I have built the "Cassette-to-IEC" cable and sucessfully tested it on a B-series machines. I have the source code and an EPROM programmer so I will be able to do development of the code. When the code works I will build the interface into the machine. I am looking for source for a nice DOS wedge that I can incorporate.
I have a couple 1541-III-DTV boards I can use for this project. I might pick up Jim Brain's uIEC device as well.
The CBM-II machines have an enhanced character set with 8x14 pixel characters. This should be possible on the PET. Basically, we need 16 lines/bytes per character instead of the normal 8. In addition we will use a larger size EPROM to allow additional character sets. The easiest solution is to build a small adapter board to fit on the character generator ROM (CGROM) with wires to the CRTC chip. This will adapt the 2316/2332 ROM to a 27256 EPROM.
The CGROM uses A0-A2 for the character ROW, giving 8 possible lines. These are connected to the CRTC chip RA0-RA2 lines. We need one more line to expand this to 16 (the CBM-II uses only 14 pixels). The A3 line will now connect to the RA3 line. The RA3 line (in the 8296) is used as "NO ROW" which blanks the line when the row is not in the 0-7 range, such as when the machine is in "text mode". We no longer need this because we will have 16 rows per character. In the 8296 this line is connected to UD7 pin 5. This will have to be disconnected.
Now that RA3 is used we need to shift all the remaining address lines UP by one. The 8296 uses a 2316 CGROM (2K) but can handle a 2332 ROM (4K, SuperPET CGROM), so it has 12 address lines (A0-A11). The 6545 CRTC chip has 14 address lines (MA0-MA13) to select the video matrix address (16K), however the MA13 line is used to select the upper half of the 2332 character ROM (if used). The PET uses 2K of video memory so we need 11 address lines (MA0-MA10), which leaves MA11 and MA12 free.
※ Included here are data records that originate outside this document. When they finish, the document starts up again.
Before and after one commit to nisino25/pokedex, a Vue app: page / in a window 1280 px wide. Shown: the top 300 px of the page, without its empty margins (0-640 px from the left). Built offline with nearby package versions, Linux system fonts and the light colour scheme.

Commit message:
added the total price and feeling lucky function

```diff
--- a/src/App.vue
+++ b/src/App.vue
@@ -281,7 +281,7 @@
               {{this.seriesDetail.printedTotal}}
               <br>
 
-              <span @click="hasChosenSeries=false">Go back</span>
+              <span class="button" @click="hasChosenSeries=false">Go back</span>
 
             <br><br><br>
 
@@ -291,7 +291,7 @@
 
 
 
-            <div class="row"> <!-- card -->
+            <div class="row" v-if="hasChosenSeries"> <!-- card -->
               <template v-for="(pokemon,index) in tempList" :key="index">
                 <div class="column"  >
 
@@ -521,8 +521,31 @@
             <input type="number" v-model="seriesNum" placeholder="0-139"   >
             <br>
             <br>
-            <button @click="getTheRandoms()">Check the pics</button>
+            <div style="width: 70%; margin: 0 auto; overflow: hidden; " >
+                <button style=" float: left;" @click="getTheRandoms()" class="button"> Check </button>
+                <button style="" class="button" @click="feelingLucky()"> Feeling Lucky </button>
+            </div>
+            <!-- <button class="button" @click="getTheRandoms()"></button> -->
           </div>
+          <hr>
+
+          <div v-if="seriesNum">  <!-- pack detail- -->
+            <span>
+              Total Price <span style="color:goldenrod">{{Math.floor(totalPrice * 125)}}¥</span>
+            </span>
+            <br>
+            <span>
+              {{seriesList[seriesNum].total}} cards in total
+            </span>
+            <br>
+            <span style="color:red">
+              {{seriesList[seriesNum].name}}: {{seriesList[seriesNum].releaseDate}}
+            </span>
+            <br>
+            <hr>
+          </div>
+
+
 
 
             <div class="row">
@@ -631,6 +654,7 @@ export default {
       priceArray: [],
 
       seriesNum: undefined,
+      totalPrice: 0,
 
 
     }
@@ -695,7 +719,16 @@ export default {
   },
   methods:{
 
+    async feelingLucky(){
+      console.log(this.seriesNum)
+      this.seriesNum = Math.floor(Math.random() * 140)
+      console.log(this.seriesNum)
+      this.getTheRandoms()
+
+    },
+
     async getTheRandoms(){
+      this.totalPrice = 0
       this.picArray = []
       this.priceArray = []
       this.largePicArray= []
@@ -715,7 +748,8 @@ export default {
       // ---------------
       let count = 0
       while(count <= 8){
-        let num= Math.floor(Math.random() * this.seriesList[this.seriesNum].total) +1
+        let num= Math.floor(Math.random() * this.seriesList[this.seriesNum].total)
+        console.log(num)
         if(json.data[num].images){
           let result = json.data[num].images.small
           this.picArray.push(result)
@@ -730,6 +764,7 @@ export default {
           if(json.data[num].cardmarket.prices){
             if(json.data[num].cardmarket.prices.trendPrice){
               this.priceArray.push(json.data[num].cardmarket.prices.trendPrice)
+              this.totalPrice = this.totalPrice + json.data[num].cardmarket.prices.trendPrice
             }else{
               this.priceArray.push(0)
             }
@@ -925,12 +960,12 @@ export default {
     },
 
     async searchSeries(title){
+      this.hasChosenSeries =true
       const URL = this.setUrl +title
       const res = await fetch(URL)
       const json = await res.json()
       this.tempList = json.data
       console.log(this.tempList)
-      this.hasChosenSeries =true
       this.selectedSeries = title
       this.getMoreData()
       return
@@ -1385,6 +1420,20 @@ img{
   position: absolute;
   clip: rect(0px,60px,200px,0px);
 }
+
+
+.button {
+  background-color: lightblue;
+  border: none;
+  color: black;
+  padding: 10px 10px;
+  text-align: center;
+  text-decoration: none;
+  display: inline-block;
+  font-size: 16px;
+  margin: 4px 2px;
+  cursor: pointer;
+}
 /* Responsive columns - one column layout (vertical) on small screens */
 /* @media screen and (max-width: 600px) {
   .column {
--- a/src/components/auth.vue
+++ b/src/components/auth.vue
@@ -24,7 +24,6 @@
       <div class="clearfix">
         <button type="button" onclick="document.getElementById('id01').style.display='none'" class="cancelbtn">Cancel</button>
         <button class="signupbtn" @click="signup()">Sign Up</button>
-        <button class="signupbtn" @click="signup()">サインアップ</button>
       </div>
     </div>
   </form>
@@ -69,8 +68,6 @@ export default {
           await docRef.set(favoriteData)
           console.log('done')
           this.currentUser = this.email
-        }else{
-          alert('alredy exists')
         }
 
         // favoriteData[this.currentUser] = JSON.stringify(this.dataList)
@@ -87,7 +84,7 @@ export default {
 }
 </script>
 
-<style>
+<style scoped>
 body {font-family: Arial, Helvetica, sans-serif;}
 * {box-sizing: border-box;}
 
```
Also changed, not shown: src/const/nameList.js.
We can use these as additional address lines to select our extended character sets. We will connect them to A13 and A14 on our EPROM.
Now that the hardware is set, there are still some things to do. First we need a new CGROM (EPROM). We can use the same character set from the CBM-II machines, but we're still not finished. In order to enable 14 pixel tall characters we need to re-program the CRTC chip registers. If we want the tall characters on startup we will need to modify the EDITOR ROM with the correct values. This will give us the new charactera and transparent compatibility with existing software except those that modify the CRTC registers directly. The other option is to startup in the 'old' 8x8 pixel mode and only enable the 8x14 when needed. This will give compatibility with all pet software, but will need extra work for the new characters. We will need to take the standard PET character sets and PAD them to 16 bytes per character, then we can append our new character sets after that, which we will activate with the MA11 and MA12 lines.
Mike S pointed out that I could just use one of Jim Brain's 2364 adapters, which is true. In this case the address lines are not shifted, but we would have to connect one of the upper address lines to the RA3 line. In order for this to work we would have to shift around our data in the EPROM, effectively grouping/splitting the upper and lower 8 character rows.
This is untested. See below for proposed adapter schematic.... Your thoughts?
Here are some programs, docs, info etc related to this project:
|80240.PRG||Software for 8xxx series machines to change 80 column screens to 40 columns|
|CHRGEN Expansion||My idea for an adapter to expand the character generator (untested).|
Last updated: Dec 9/2010, 11:30am EST
Send comments or feedback to Steve Gray(email@example.com)